Case study – At one setting, a 2-year child showed an interest one day with dinosaurs, then a few days later about going to the park, and choosing a book about healthy foods. The practitioner planned a visit to the local park, with a walk to the local shops to buy fruit so that the children could make a fruit salad, eating their daily healthy snack in the park. She extended the dinosaur interest with excavation camps and building a home for the dinosaur using sand, water, flour and wooden blocks selected by the child. Remembering that if a child is interested then they will learn. If the child's interest is at the heart of what you do, this reflects in the sustained thinking and interest demonstrated by children, and is a starting point to igniting their learning.
Start with the end in mind
Starting with the end in mind is an effective and forward-thinking approach to creating and achieving a holistic, playful and meaningful learning experience for all children. The passion and willingness of each early years teacher to observe, assess and support learning regularly is a crucial starting point for making a difference to the wellbeing, learning and development of every child within the setting. This should incorporate understanding and consideration of children's unique interests, strengths, stage of development, achievements and emotional needs during the daily routine. An awareness of the potential of the environment, how to organise it and the ability to reflect and improve will enable practitioners/teachers to create purposeful opportunities for play and learning. Using play as a medium to support learning, it is important to acknowledge the interactions, relationship forming and interventions that play opportunities create (Moyles, 2010).
Create a wellbeing setting philosophy
Sharing ideas and creating a setting philosophy that underpins a wellbeing pedagogy is highly dependent upon a team that is passionate and motivated to support children's mental health and encourage children to form relationships, express their feelings, and manage conflict through self-regulating. Additionally, giving children time to adapt to changes and encouraging listening and opportunities to express and manage thoughts, feelings and emotions. Giving children a balanced and nutritional diet and regular physical play activities supports their physical and mental health.
The role of early year's teachers and practitioners in supporting children, and maximising learning opportunities is fundamental in creating a play environment that enables creativity, originality and self-expression. A play-based curriculum sets the platform for providing an educational programme that supports the holistic learning and development of children. The activity examples provided in this article are interchangeable and adaptable to suit individual needs of children.

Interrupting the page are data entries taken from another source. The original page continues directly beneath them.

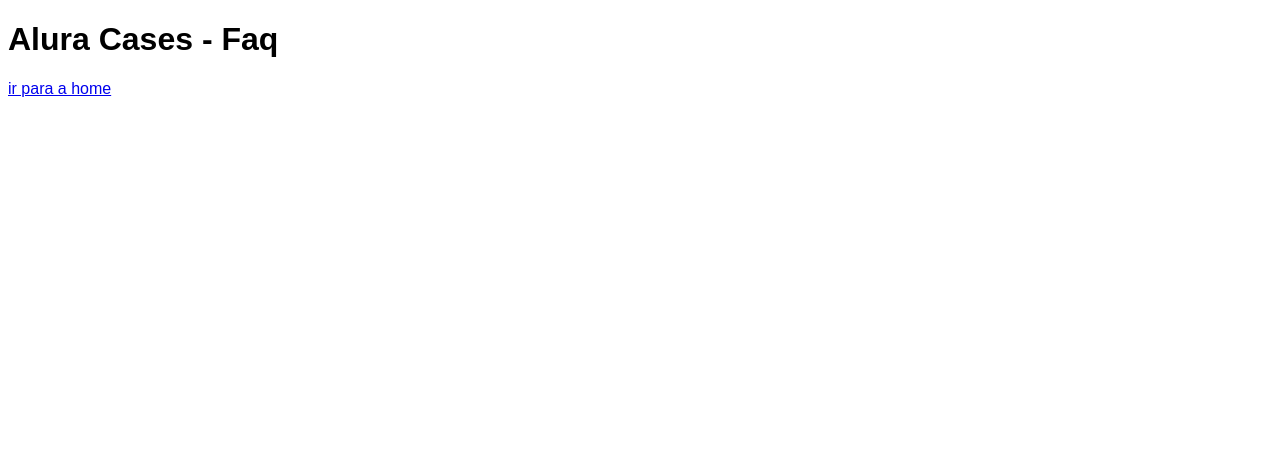
Repository: renan-oliveira93/alura-cases
Page: /faq
An editor plug-in stored every save of this project. The page is shown before and after the next save, followed by the edit.
The browser window is 1280 px wide. The pictures show the whole page.
The project was rebuilt for these pictures with package versions that can differ from the ones it lists, and the page was loaded fresh each time. The framework's server and built-in components were replaced by stand-ins that run in the browser.

Above is the page before, as saved 2022-02-09 08:15:25.

### pages/_app.js
import GlobalStyle from "../src/components/theme/GlobalStyle";

function MyApp ({ Component, pageProps}) {
    return (
        <>
        <GlobalStyle/>
        <Component {...pageProps} />
        </>
    )


}

export default MyApp;

### pages/faq.js
import Link from "../src/components/Link";

export default function FaqPage() {
    return(
        <div>
            <h1>Alura Cases - Faq</h1>
            <Link href="/">
                 <a>ir para a home</a>
            </Link>

        </div>
    )
}

### src/components/theme/GlobalStyle.js
export default function GlobalStyle () {
    return (
        <style global jsx>{`
            body {
                font-family: sans-serif;
            }
        `}</style>
    )
}

### src/components/Link/index.js
import NextLink from "next/link";

export default function Link({ children, href, ...props}) {
    return(
        <NextLink href={href} passHref>
            <a {...props}>{children}</a>
        </NextLink>
    )
}

### src/components/theme/theme.js
const partition = {
    'x1/1': '100%',
    'x1/2': '50%',
    'x1/3': '33.333333%',
    'x2/3': '66.666667%',
    'x1/4': '25%',
    'x2/4': '50%',
    'x3/4': '75%',
    'x1/5': '20%',
    'x2/5': '40%',
    'x3/5': '60%',
    'x4/5': '80%',
    'x1/6': '16.666667%',
    'x2/6': '33.333333%',
    'x3/6': '50%',
    'x4/6': '66.666667%',
    'x5/6': '83.333333%',
    'x1/12': '8.333333%',
    'x2/12': '16.666667%',
    'x3/12': '25%',
    'x4/12': '33.333333%',
    'x5/12': '41.666667%',
    'x6/12': '50%',
    'x7/12': '58.333333%',
    'x8/12': '66.666667%',
    'x9/12': '75%',
    'x10/12': '83.333333%',
    'x11/12': '91.666667%',
};

const container = {
    xcontainer_xs: '0', // '440px'  /* 27.5rem */,
    xcontainer_sm: '640px'  /* 40rem */,
    xcontainer_md: '768px'  /* 48rem */,
    xcontainer_lg: '1024px' /* 64rem */,
    xcontainer_xl: '1280px' /* 80rem */,
};

const space = {
    ...partition,
    ...container,
    x0: '0',
    xpx: '1px',
    'x0.5': '2px', // 0.125rem
    x1: '4px', // 0.25rem
    'x1.5': '6px', // 0.375rem
    x2: '8px', // 0.5rem
    'x2.5': '10px', // 0.625rem
    x3: '12px', // 0.75rem
    'x3.5': '14px', // 0.875rem
    x4: '16px', // 1rem
    x5: '20px', // 1.25rem'
    x6: '24px',// 1.5rem
    x7: '1.75rem',// 1.75rem
    x8: '32px', // 2rem
    x9: '36px', // 2.25rem
    x10: '40px', // 2.5rem
    x11: '44px', // 2.75rem
    x12: '48px', // 3rem
    x14: '56px', // 3.5rem
    x16: '64px', // 4rem
    x20: '80px', // 5rem
    x24: '96px', // 6rem
    x28: '112px', // 7rem
    x32: '128px', // 8rem
    x36: '144px', // 9rem
    x40: '160px', // 10rem
    x44: '176px', // 11rem
    x48: '192px', // 12rem
    x52: '208px', // 13rem
    x56: '224px', // 14rem
    x60: '240px', // 15rem
    x64: '256px', // 16rem
    x72: '288px', // 18rem
    x80: '320px', // 20rem
    x96: '384px', // 24rem
};

export const theme = {
    breakpoints: {
        "Breakpoints.xs": 0,
        "Breakpoints.sm": 480,
        "Breakpoints.md": 768,
        "Breakpoints.lg": 992,
        "Breakpoints.xl": 1200,
    },
    colors: {
        primary: {
            "050": "#EAE2F8",
            "100": "#CFBCF2",
            "200": "#A081D9",
            "300": "#8662C7",
            "400": "#724BB7",
            "500": "#653CAD",
            "600": "#51279B",
            "700": "#421987",
            "800": "#34126F",
            "900": "#240754",
        },
        neutral: {
            "000": "#FFFFFF",
            "050": "#F7F7F7",
            "100": "#E1E1E1",
            "200": "#CFCFCF",
            "300": "#B1B1B1",
            "400": "#9E9E9E",
            "500": "#7E7E7E",
            "600": "#626262",
            "700": "#515151",
            "800": "#3B3B3B",
            "900": "#222222",
            "999": "#111111",
        }
    },
    typography: {
        fontFamily: 'Open Sans',
        variants: {
            display1: {
                fontSize: {
                    xs: "48px",
                    md: "60px"
                },
                letterSpacing: {
                    xs: '-0.04px',
                },
                fontWeight: {
                    xs: '900',
                }
            },
            heading1: {
                fontSize: {
                    xs: "36px",
                    md: "48px"
                },
                letterSpacing: {
                    xs: '-0.04px',
                },
                fontWeight: {
                    xs: '900',
                }
            },
            heading2: {
                fontSize: {
                    xs: "24px",
                    md: "36px",
                },
                letterSpacing: {
                    xs: '-0.04px',
                },
                fontWeight: {
                    xs: '900',
                }
            },
            heading3: {
                fontSize: {
                    xs: "20px",
                    md: "30px",
                },
                letterSpacing: {
                    xs: '-0.04px',
                },
                fontWeight: {
                    xs: 'bold',
                }
            },
            heading4: {
                fontSize: {
                    xs: "16px",
                    md: "20px",
                },
                letterSpacing: {
                    xs: '-0.04px',
                },
                fontWeight: {
                    xs: 'bold',
                }
            },
            heading5: {
                fontSize: {
                    xs: "14px",
                    md: "16px",
                },
                letterSpacing: {
                    xs: '-0.04px',
                },
                fontWeight: {
                    xs: 'bold',
                }
            },
            body1: {
                fontSize: {
                    xs: "18px",
                },
                fontWeight: {
                    xs: '400',
                },
            },
            body2: {
                fontSize: {
                    xs: "16px",
                },
                fontWeight: {
                    xs: '400',
                },
            },
            body3: {
                fontSize: {
                    xs: "14px",
                },
                fontWeight: {
                    xs: '400',
                },
            },
            body4: {
                fontSize: {
                    xs: "12px",
                },
                fontWeight: {
                    xs: '400',
                },
            },
        }
    },
    space,
}

After the next save:
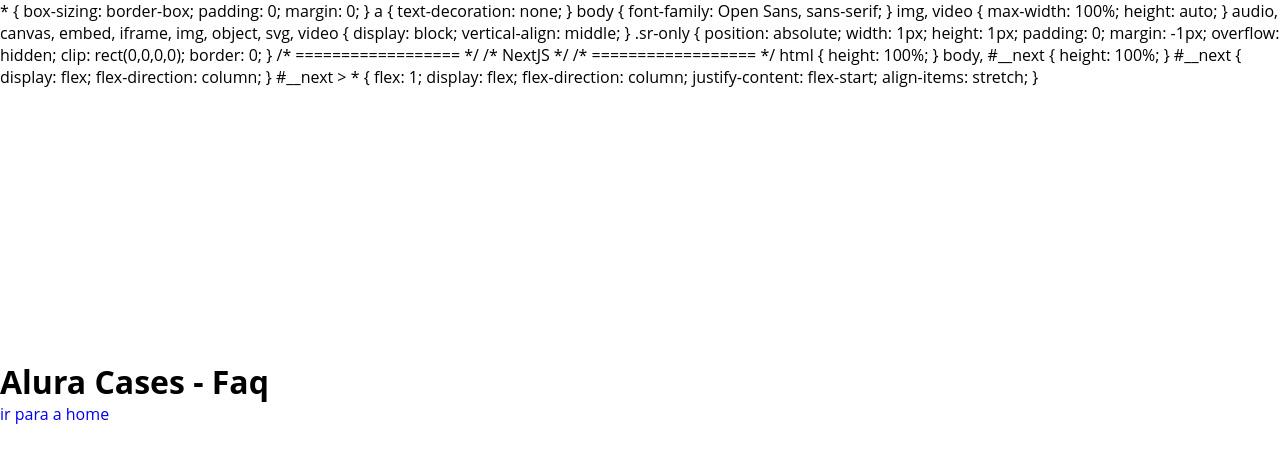
Saved 3 min 52 s later.
--- a/src/components/theme/GlobalStyle.js
+++ b/src/components/theme/GlobalStyle.js
@@ -1,9 +1,58 @@
-export default function GlobalStyle () {
+import { theme } from './theme';
+
+export default function GlobalStyle() {
     return (
         <style global jsx>{`
-            body {
-                font-family: sans-serif;
-            }
-        `}</style>
+        * {
+          box-sizing: border-box;
+          padding: 0;
+          margin: 0;
+        }
+        a {
+          text-decoration: none;
+        }
+        body {
+          font-family: ${theme.typography.fontFamily}, sans-serif;
+        }
+        img, video {
+          max-width: 100%;
+          height: auto;
+        }
+        audio, canvas, embed, iframe, img, object, svg, video {
+          display: block;
+          vertical-align: middle;
+        }
+        .sr-only {
+          position: absolute;
+          width: 1px;
+          height: 1px;
+          padding: 0;
+          margin: -1px;
+          overflow: hidden;
+          clip: rect(0,0,0,0);
+          border: 0;
+        }
+        /* ================== */
+        /* NextJS */
+        /* ================== */
+        html {
+          height: 100%;
+        }
+        body,
+        #__next {
+          height: 100%;
+        }
+        #__next {
+          display: flex;
+          flex-direction: column;
+        }
+        #__next > * {
+          flex: 1;
+          display: flex;
+          flex-direction: column;
+          justify-content: flex-start;
+          align-items: stretch;
+        }
+      `}</style>
     )
 }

Facilitating learning and development opportunities requires careful planning, creative thinking and implementing with a good understanding of the benefits to children's development and wellbeing.
- A play-based curriculum provided by knowledgeable and skilled early years teachers and practitioners enables an educational programme that supports purposeful learning opportunities
- Starting from the children's needs, interests and curiosities enables effective learning opportunities
- Consider a consistent approach within daily practice, applying some or all of the strategies to support children's participation in a range of activities and learning experiences